(STORED DATA begins)
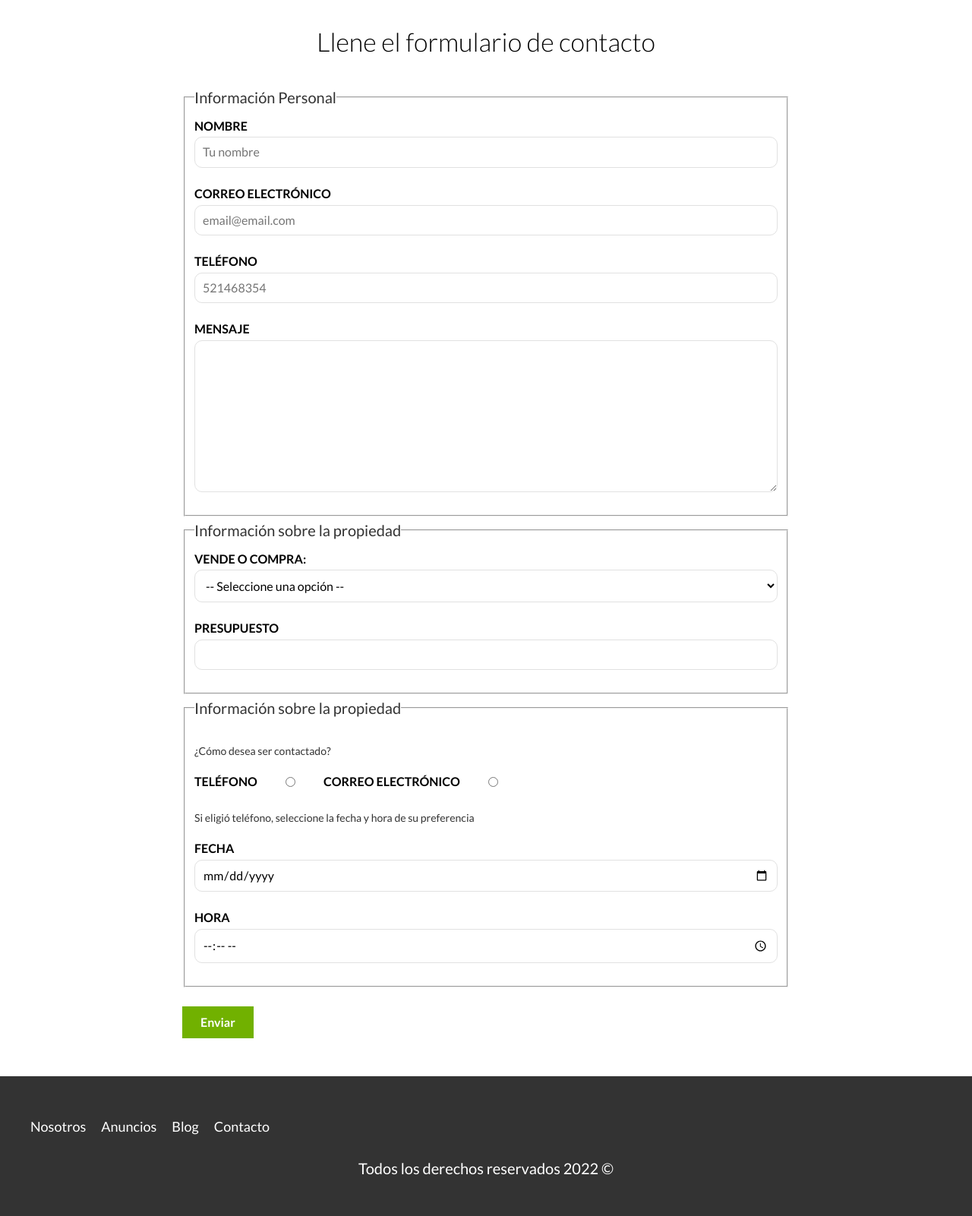
After one commit to AngelCruzL/php-realEstate, a PHP site: page /contact.html in a window 1280 px wide. The commit adds this page. Shown: the part 864-2465 px from the top of the page at 76% size. Run offline with PHP 8.4, Linux system fonts and the light colour scheme; style sheets or scripts are compiled from the project's sources; some libraries are stand-ins or nearby versions.

Commit message:
feat: add contact page

```diff
--- /dev/null
+++ b/src/contact.html
@@ -0,0 +1,138 @@
+<!DOCTYPE html>
+<html lang="en">
+  <head>
+    <meta charset="UTF-8" />
+    <meta http-equiv="X-UA-Compatible" content="IE=edge" />
+    <meta name="viewport" content="width=device-width, initial-scale=1.0" />
+    <title>Bienes Raíces</title>
+    <link rel="stylesheet" href="../build/css/app.css" />
+    <script src="../build/js/bundle.min.js" defer></script>
+  </head>
+
+  <body>
+    <header class="header">
+      <div class="container headerContent">
+        <div class="navbar">
+          <a href="index.html">
+            <img src="../build/img/logo.svg" alt="Bienes Raíces logo" />
+          </a>
+
+          <nav class="mainNavigation">
+            <ul>
+              <li><a href="about.html">Nosotros</a></li>
+              <li><a href="announcements.html">Anuncios</a></li>
+              <li><a href="blog.html">Blog</a></li>
+              <li><a href="contact.html">Contacto</a></li>
+            </ul>
+          </nav>
+        </div>
+      </div>
+    </header>
+
+    <main class="section container centerContent">
+      <h1>Contacto</h1>
+
+      <picture>
+        <source srcset="../build/img/destacada3.webp" type="image/webp" />
+        <source srcset="../build/img/destacada3.jpg" type="image/jpeg" />
+        <img
+          loading="lazy"
+          src="../build/img/destacada3.jpg"
+          alt="Imagen Contacto"
+        />
+      </picture>
+
+      <h2>Llene el formulario de contacto</h2>
+
+      <form class="contactForm">
+        <fieldset>
+          <legend>Información Personal</legend>
+
+          <label for="name">Nombre</label>
+          <input type="text" name="name" id="name" placeholder="Tu nombre" />
+
+          <label for="email">Correo electrónico</label>
+          <input
+            type="email"
+            name="email"
+            id="email"
+            placeholder="email@email.com"
+          />
+
+          <label for="phoneNumber">Teléfono</label>
+          <input
+            type="tel"
+            name="phoneNumber"
+            id="phoneNumber"
+            placeholder="521468354"
+          />
+
+          <label for="message">Mensaje</label>
+          <textarea name="message" id="message"></textarea>
+        </fieldset>
+
+        <fieldset>
+          <legend>Información sobre la propiedad</legend>
+
+          <label for="options">Vende o compra:</label>
+          <select name="options" id="options">
+            <option value="" disabled selected>
+              -- Seleccione una opción --
+            </option>
+            <option value="buy">Comprar</option>
+            <option value="sell">Vender</option>
+          </select>
+
+          <label for="budget">Presupuesto</label>
+          <input type="number" name="budget" id="budget" />
+        </fieldset>
+
+        <fieldset>
+          <legend>Información sobre la propiedad</legend>
+
+          <p>¿Cómo desea ser contactado?</p>
+
+          <div class="contactMean">
+            <label for="contactPhone">Teléfono</label>
+            <input type="radio" name="contact" id="contactPhone" />
+
+            <label for="contactEmail">Correo Electrónico</label>
+            <input type="radio" name="contact" id="contactEmail" />
+          </div>
+
+          <p>
+            Si eligió teléfono, seleccione la fecha y hora de su preferencia
+          </p>
+
+          <label for="date">Fecha</label>
+          <input type="date" name="date" id="date" />
+
+          <label for="hour">Hora</label>
+          <input type="time" name="hour" id="hour" min="09:00" max="18:00" />
+        </fieldset>
+
+        <input
+          type="submit"
+          value="Enviar"
+          class="btnGreen"
+          aria-label="Enviar formulario"
+        />
+      </form>
+    </main>
+
+    <footer class="footer section">
+      <div class="container footerContainer">
+        <nav class="mainNavigation">
+          <ul>
+            <li><a href="about.html">Nosotros</a></li>
+            <li><a href="announcements.html">Anuncios</a></li>
+            <li><a href="blog.html">Blog</a></li>
+            <li><a href="contact.html">Contacto</a></li>
+          </ul>
+        </nav>
+      </div>
+
+      <p class="copyright">Todos los derechos reservados 2022 &copy;</p>
+    </footer>
+  </body>
+</html>
--- a/src/index.html
+++ b/src/index.html
@@ -249,7 +249,7 @@
         Llena el formulario de contacto y un asesor se pondrá en contacto
         contigo a la brevedad
       </p>
-      <a href="announcements.html" class="btnYellow">Contáctenos</a>
+      <a href="contact.html" class="btnYellow">Contáctenos</a>
     </section>
 
     <div class="container section sectionBlog">
--- a/src/scss/abstracts/_mixins.scss
+++ b/src/scss/abstracts/_mixins.scss
@@ -30,11 +30,13 @@
   padding-block: 1.2rem;
   padding-inline: 2.4rem;
   background-color: $backgroundColor;
+  border: none;
   color: var.$colorWhite;
   font-weight: var.$fontWeightBold;
   text-align: center;
 
   &:hover {
+    cursor: pointer;
     background-color: darken($backgroundColor, 5);
   }
 }
--- /dev/null
+++ b/src/scss/components/_contactForm.scss
@@ -0,0 +1,51 @@
+@use '../abstracts/variables' as v;
+@use '../abstracts/mixins' as m;
+
+.contactForm {
+  p {
+    margin-block-start: 2rem;
+    font-size: 1.4rem;
+    color: v.$colorGreyDarker;
+  }
+
+  legend {
+    font-size: 2rem;
+    color: v.$colorGreyDarker;
+  }
+
+  label {
+    display: block;
+    font-weight: v.$fontWeightBold;
+    text-transform: uppercase;
+  }
+
+  textarea {
+    block-size: 20rem;
+  }
+
+  input:not([type='submit']),
+  textarea,
+  select {
+    display: block;
+    margin-block-end: 2rem;
+    padding-block: 1rem;
+    padding-inline: 1rem;
+    inline-size: 100%;
+    background-color: v.$colorWhite;
+    border: 1px solid v.$colorGrey;
+    border-radius: 1rem;
+  }
+
+  .contactMean {
+    display: flex;
+    max-inline-size: 40rem;
+    justify-content: space-between;
+    align-items: center;
+  }
+
+  input[type='radio'] {
+    margin-block: unset;
+    margin-inline: unset;
+    inline-size: auto;
+  }
+}
--- a/src/scss/components/_index.scss
+++ b/src/scss/components/_index.scss
@@ -3,3 +3,4 @@
 @forward 'ads';
 @forward 'blogPost';
 @forward 'testimonial';
+@forward 'contactForm';
```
(STORED DATA ends)
### THE TASK
Only one number is wanted: how many lines in the records above contain the string "input".

### FINISHED TASK
11